Alyssa Gardner hears the whispers of bugs and flowers—precisely the affliction that landed her mother in a mental hospital years before. This family curse stretches back to her ancestor Alice Liddell, the real-life inspiration for Lewis Carroll’s Alice’s Adventures in Wonderland. Alyssa might be crazy, but she manages to keep it together. For now.

When her mother’s mental health takes a turn for the worse, Alyssa learns that what she thought was fiction is based in terrifying reality. The real Wonderland is a place far darker and more twisted than Lewis Carroll ever let on. There, Alyssa must pass a series of tests, including draining an ocean of Alice’s tears, waking the slumbering tea party, and subduing a vicious bandersnatch, to fix Alice’s mistakes and save her family. She must also decide whom to trust: Jeb, her gorgeous best friend and secret crush, or the sexy but suspicious Morpheus, her guide through Wonderland, who may have dark motives of his own.

Why it’s worth it: This post is shamelessly inspired by me and Michaela’s recent video about our favorite fairy tale retellings, during the filming of which I was reminded about this book. Listen, I hate the original Alice in Wonderland–book, movie, whole shebang. Splintered came out in a time when there was a lot of Alice retellings being published, and I really wasn’t a fan. But, I was intrigued by this book’s blurb among all the others–and I was not disappointed.

I think my favorite thing is that Howard isn’t TRYING to re-do the original tale. This is a book that deals with the consequences of the original Alice’s trip into Wonderland on her descendants. Then, when Alyssa finally gets to Wonderland, it is amazing how many creative ways Howard came up with to say “Well, Carroll wrote this but actually it’s like THIS.” For example, the White Rabbit is really called the White Rabid and he’s part skeleton. SO COOL.

To me, this version of Wonderland is much more creepy and visceral and amazing than the original story, and really twists the world into something for the more grown up mind. Howard’s writing is also really strong–to the point where I fell in love with a story related to Alice in Wonderland, which I thought would never happen.

In my original ARC review, I rated this book 4 1/2 stars–the half was docked for the love triangle, as you can see in the blurb.
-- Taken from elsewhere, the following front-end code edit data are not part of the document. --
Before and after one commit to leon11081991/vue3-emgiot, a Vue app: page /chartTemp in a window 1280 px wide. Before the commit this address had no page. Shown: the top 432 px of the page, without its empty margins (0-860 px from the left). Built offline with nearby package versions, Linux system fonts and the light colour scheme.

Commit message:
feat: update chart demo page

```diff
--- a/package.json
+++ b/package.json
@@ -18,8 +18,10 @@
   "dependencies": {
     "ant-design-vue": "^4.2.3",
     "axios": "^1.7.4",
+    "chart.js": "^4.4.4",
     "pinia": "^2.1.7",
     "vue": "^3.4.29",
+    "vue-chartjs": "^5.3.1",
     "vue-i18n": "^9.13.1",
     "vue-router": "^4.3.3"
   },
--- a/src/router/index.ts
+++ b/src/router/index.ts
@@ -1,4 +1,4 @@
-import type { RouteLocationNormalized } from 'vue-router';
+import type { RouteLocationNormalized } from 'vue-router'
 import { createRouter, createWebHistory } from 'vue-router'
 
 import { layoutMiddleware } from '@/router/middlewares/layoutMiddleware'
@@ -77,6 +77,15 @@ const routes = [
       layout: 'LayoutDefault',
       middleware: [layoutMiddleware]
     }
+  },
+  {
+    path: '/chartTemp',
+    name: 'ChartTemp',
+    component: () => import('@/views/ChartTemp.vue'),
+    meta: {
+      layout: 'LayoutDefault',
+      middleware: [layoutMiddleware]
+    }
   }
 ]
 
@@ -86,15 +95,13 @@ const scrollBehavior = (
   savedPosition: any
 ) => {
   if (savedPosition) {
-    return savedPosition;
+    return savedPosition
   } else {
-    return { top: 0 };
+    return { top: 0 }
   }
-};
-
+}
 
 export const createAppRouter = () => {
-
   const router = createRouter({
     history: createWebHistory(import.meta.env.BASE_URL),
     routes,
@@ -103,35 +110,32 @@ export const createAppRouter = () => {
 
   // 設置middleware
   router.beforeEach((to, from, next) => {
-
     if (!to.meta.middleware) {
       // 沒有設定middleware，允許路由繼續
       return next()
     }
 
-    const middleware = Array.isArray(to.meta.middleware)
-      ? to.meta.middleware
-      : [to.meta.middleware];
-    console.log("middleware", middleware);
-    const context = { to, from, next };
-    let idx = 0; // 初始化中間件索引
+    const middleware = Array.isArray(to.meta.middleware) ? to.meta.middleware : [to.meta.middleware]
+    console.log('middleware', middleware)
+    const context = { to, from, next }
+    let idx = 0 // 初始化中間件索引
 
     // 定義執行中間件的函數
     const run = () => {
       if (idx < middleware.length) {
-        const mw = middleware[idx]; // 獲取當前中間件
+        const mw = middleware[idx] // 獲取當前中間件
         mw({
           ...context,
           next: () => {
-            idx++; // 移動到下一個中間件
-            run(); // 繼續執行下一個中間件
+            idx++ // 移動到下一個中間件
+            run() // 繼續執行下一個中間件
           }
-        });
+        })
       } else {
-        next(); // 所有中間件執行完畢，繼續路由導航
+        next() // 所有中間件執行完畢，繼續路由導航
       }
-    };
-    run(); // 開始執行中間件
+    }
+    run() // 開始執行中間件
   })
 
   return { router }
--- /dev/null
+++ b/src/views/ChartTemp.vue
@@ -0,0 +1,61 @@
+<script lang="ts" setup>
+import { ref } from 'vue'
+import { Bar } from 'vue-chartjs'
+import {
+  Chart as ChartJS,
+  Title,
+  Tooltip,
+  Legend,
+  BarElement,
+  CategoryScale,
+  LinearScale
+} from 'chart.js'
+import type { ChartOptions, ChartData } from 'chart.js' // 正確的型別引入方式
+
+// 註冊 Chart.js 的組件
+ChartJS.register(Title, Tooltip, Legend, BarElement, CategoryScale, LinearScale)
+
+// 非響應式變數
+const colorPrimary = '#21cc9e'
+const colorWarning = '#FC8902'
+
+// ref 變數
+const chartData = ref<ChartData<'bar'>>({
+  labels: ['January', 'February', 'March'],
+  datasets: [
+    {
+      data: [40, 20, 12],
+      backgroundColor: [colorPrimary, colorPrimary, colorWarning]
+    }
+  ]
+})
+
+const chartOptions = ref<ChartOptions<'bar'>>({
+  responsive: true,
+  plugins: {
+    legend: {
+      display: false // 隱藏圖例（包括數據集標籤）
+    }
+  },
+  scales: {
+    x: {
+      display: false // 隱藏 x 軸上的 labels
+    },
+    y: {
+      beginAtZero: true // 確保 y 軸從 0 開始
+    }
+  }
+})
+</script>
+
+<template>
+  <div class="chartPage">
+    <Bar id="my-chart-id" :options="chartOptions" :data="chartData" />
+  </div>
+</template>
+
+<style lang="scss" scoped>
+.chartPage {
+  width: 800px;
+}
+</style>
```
All in all, though, I wouldn’t let the presence of a love triangle keep you from checking out this great book!

Read it if you’re looking for: Alice in Wonderland stories, fairy tale retellings, fairy tale retellings for an older audience, strong world building, a creepy and fantastical world, love triangles, plot twists